But it’s not just a powersports category. I estimate that more than 35 percent of all the UTVs sold each year are NOT sold in powersports dealerships — they’re sold in farm/agriculture dealerships. There’s another decent chunk of units that are sold in golf car dealerships. Heck, the category started in farm/agriculture dealerships.
We’ve also seen the category grow into a handful of very specialized niches, like the sport/performance segment that didn’t exist until Polaris brought us the RZR, or the hunting vehicles like the all-electric Bad Boy Buggies, or the hard core work vehicles like the Kubota RTV1100.
Even with these clearly defined niches, the customers and how they use them cross back forth all the time. The guy with a Kubota RTV1100 uses it go hunting. The guy with the RZR uses it to drag tree branches and logs around his property. The guy with the electric hunting vehicle uses it to haul firewood.
The niches in the UTV business aren’t at all determined by the distribution channel or manufacturer. Deere has the new Gator RSX, which is clearly a recreation/sport vehicle. Polaris markets the Rangers as ‘hardest working, smoothest riding,’ clearly trying to appeal to the farmer in all of us. Kawasaki sells lots of utilitarian Mules in farm/agriculture dealerships, but the Teryx is clearly a recreation vehicle.
The beauty of the vehicles lies in their versatility. They can do tons of stuff, even if they’re designed specifically to excel at something else.
A major part of the practical, real world use a vehicle sees is determined by geography. A vehicle in farm country is likely to be used differently than if you’re in the mountains or the desert. But there is still crossover. There is ALWAYS crossover. It’s the nature of UTVs. If you can understand as many of these different potential uses and effectively communicate them to customers, you’ve got a better chance of selling the vehicle AND a bunch of accessories (hopefully Seizmik branded, wink wink). Help your customer visualize themselves doing these various different things in a vehicle that you sell. Show them how they’ll have more fun, get more work done and be more efficient.

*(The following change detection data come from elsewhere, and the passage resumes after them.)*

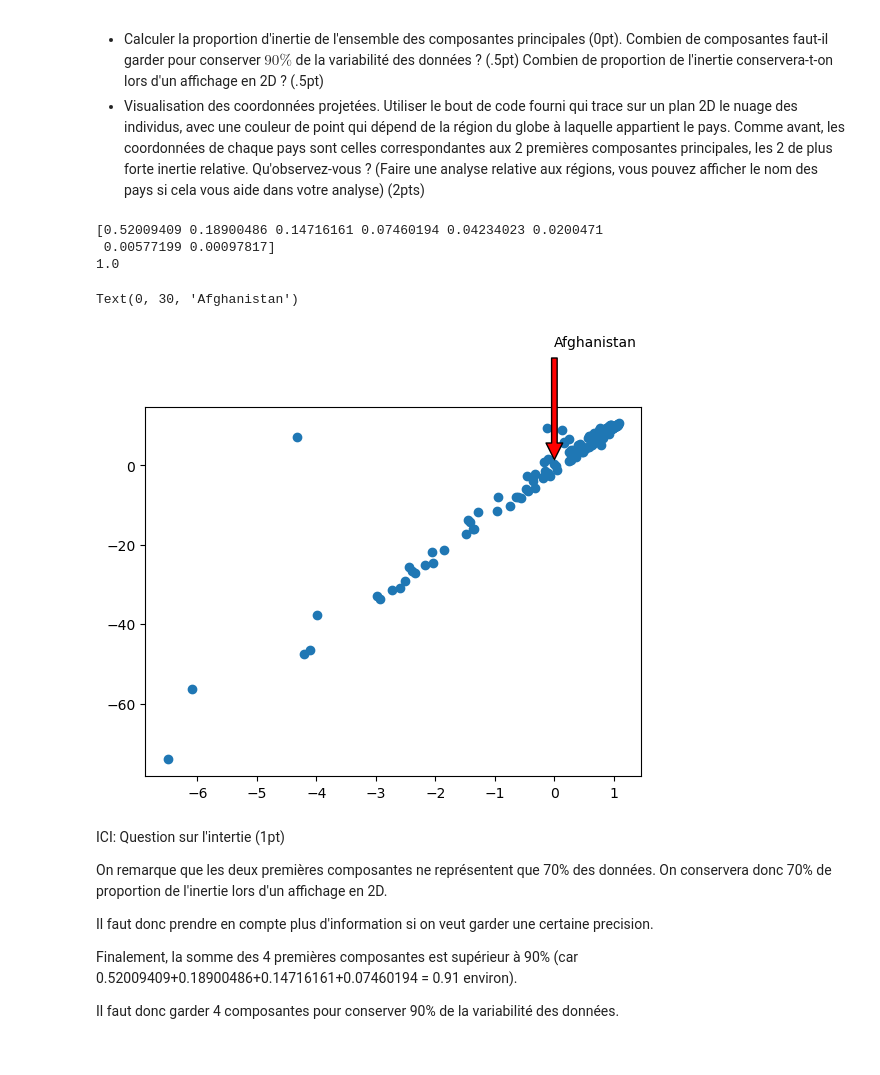
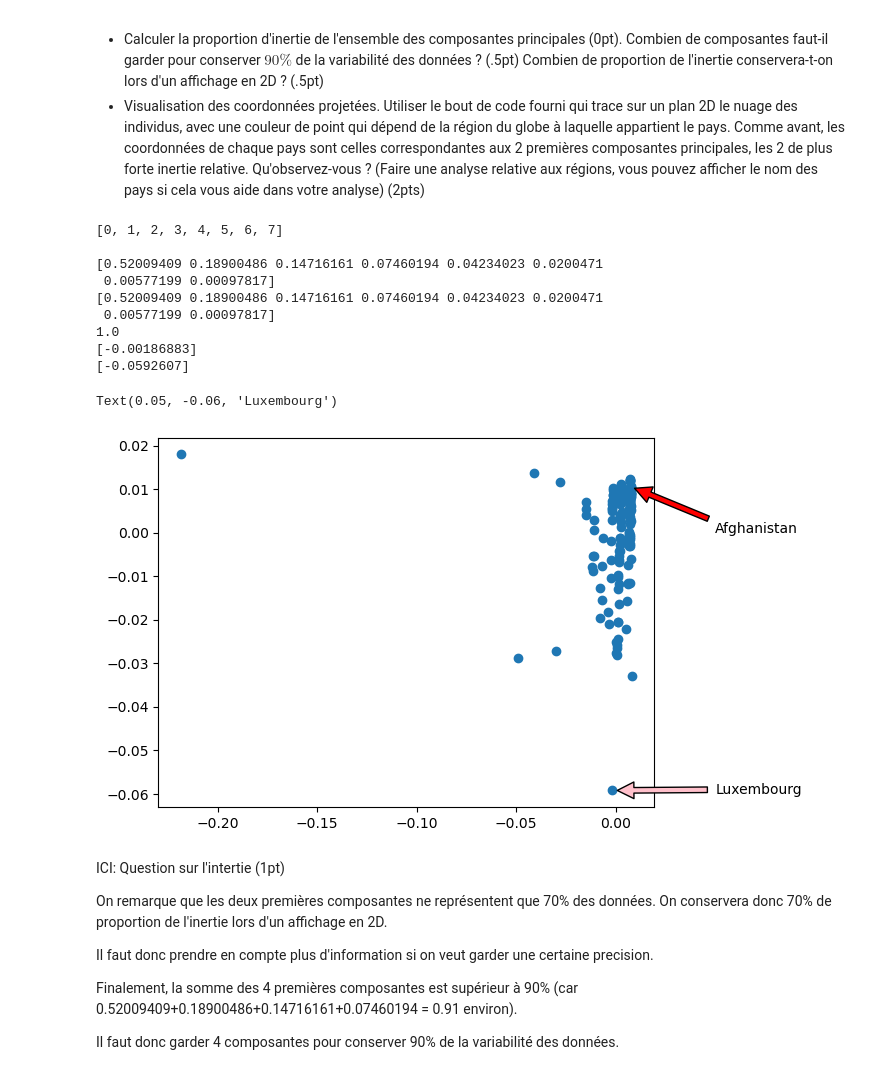
Before and after one commit to TuilierGit/Latex_Programs, a Jupyter notebook: TP/Assignment1_ACP.ipynb, the cells around one changed output. Cells and saved outputs as stored; diff of their text form; code cells hidden in the pictures.

```diff
--- a/TP/Assignment1_ACP.ipynb
+++ b/TP/Assignment1_ACP.ipynb
@@ -348,7 +353,7 @@ for k in  range(p):
 
 
 w2=np.zeros([1,p])
-for k in  range(p):
+for k in range(p):
     w2[0][k]=((1/n)*w1[0][k])**(1/2)
 
 
@@ -392,6 +397,41 @@ C_vec_p2=np.linalg.eig(C)[1] #liste des vecteurs propres de C
 
 
 
+#Exercice supplémentaire: ordre des valeurs propres ?
+
+Ordre_C_val_p=[]
+C_val_p_modif=np.linalg.eig(C)[0]
+r = 0
+for k in range(p):
+    m=max(C_val_p_modif[r:])
+    #debut calcul indice max[r:]
+    j = 0
+    i=-1
+    while j < p and i == -1:
+        if C_val_p[j]==m:
+            i=j
+        j+=1
+        #fin indice max[r:]
+    Ordre_C_val_p.append(i)
+    C_val_p_modif[r],C_val_p_modif[i]=C_val_p_modif[i],C_val_p_modif[r]
+    r += 1
+print(Ordre_C_val_p)
+
+#Dans notre cas ici les valeurs propres étaient déjà par
+#ordre décroissant
+
+
+
+
+
+
+
+
+
+
+
+
+
 #Inertie
 
 s_val_p=0 #somme des valeurs propres
@@ -401,6 +441,8 @@ for i in C_val_p:
 I=np.zeros(p) #tableau des inerties relatives
 for i in range(p):
     I[i]=C_val_p[i]/s_val_p
+print("")
+print(I)
 
 I_tot = 0
 for i in I:
@@ -425,38 +467,48 @@ print(I_prop_tot)
 
 #Cordonnées projetées
 
 D_C_val_p = np.diag(C_val_p)
 
 C2=np.dot(C_vec_p2,np.dot(D_C_val_p,C_vec_p2.T))
 #Attention petit problème avec la formule car V et V.T sont inversées
 
 #On obtient bien C=C2
 
-S = np.dot(U,C_vec_p2)
+S = np.dot(B,C_vec_p2)
 
 
 
 S2 = [] #liste des vecteurs propres de C
 for i in range(p):
     S_i = np.zeros([n,1])
     for j in range(n):
         S_i[j][0] = S[j][i]
     S2.append(S_i)
 #S2 est une liste des colones de S
 
 
 
 
 #Nuage des individus
 
-plt.scatter(S2[0],S2[1],)
-plt.annotate('Afghanistan',xy=(0,0),xytext=(0,30),arrowprops=dict(facecolor='red',shrink=0.05))
+plt.scatter(S2[0],S2[1])
+
+print(S2[0][80])
+print(S2[1][80])
+plt.annotate('Afghanistan',xy=(S2[0][0],S2[1][0]),xytext=(0.05,0),arrowprops=dict(facecolor='red',shrink=0.05))
+plt.annotate('Luxembourg',xy=(S2[0][80],S2[1][80]),xytext=(0.05,-0.06),arrowprops=dict(facecolor='pink',shrink=0.05))
 # %% [output]
+[0, 1, 2, 3, 4, 5, 6, 7]
+
+[0.52009409 0.18900486 0.14716161 0.07460194 0.04234023 0.0200471
+ 0.00577199 0.00097817]
 [0.52009409 0.18900486 0.14716161 0.07460194 0.04234023 0.0200471
  0.00577199 0.00097817]
 1.0
+[-0.00186883]
+[-0.0592607]
-Text(0, 30, 'Afghanistan')
+Text(0.05, -0.06, 'Luxembourg')
-[figure, old version]
+[figure, new version]
 # %% [markdown]
 ICI: Question sur l'intertie (1pt)
 
```
Also changed, not shown: parts of 7 cells of this notebook.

When you understand the various niches you can appeal to — really understand them, not just be a poser — you’ve got a much better chance of winning trust and loyalty. You’ll do even better when you can lead your customers and show them better solutions and offer more value than what they expected. This goes beyond just selling them a vehicle. They need more than just the vehicle to meet their needs and be happy with their purchase. Figure out what that is, and you win.
Steve Shankin is founder/president/CEO (Chief Executive Optimist) of Seizmik and its parent company, Vialink. As a result of his big brain (read: luck), he got into the UTV accessory business in 2002, well before it was what all the cool kids were doing. His companies have designed whole vehicles and extensively studied how consumers use UTVs. He still calls them “UTVs” and not “side-by-sides.” He’s a father of three girls, competitive cyclist and not a very good cook but he keeps on tryin’ anyway.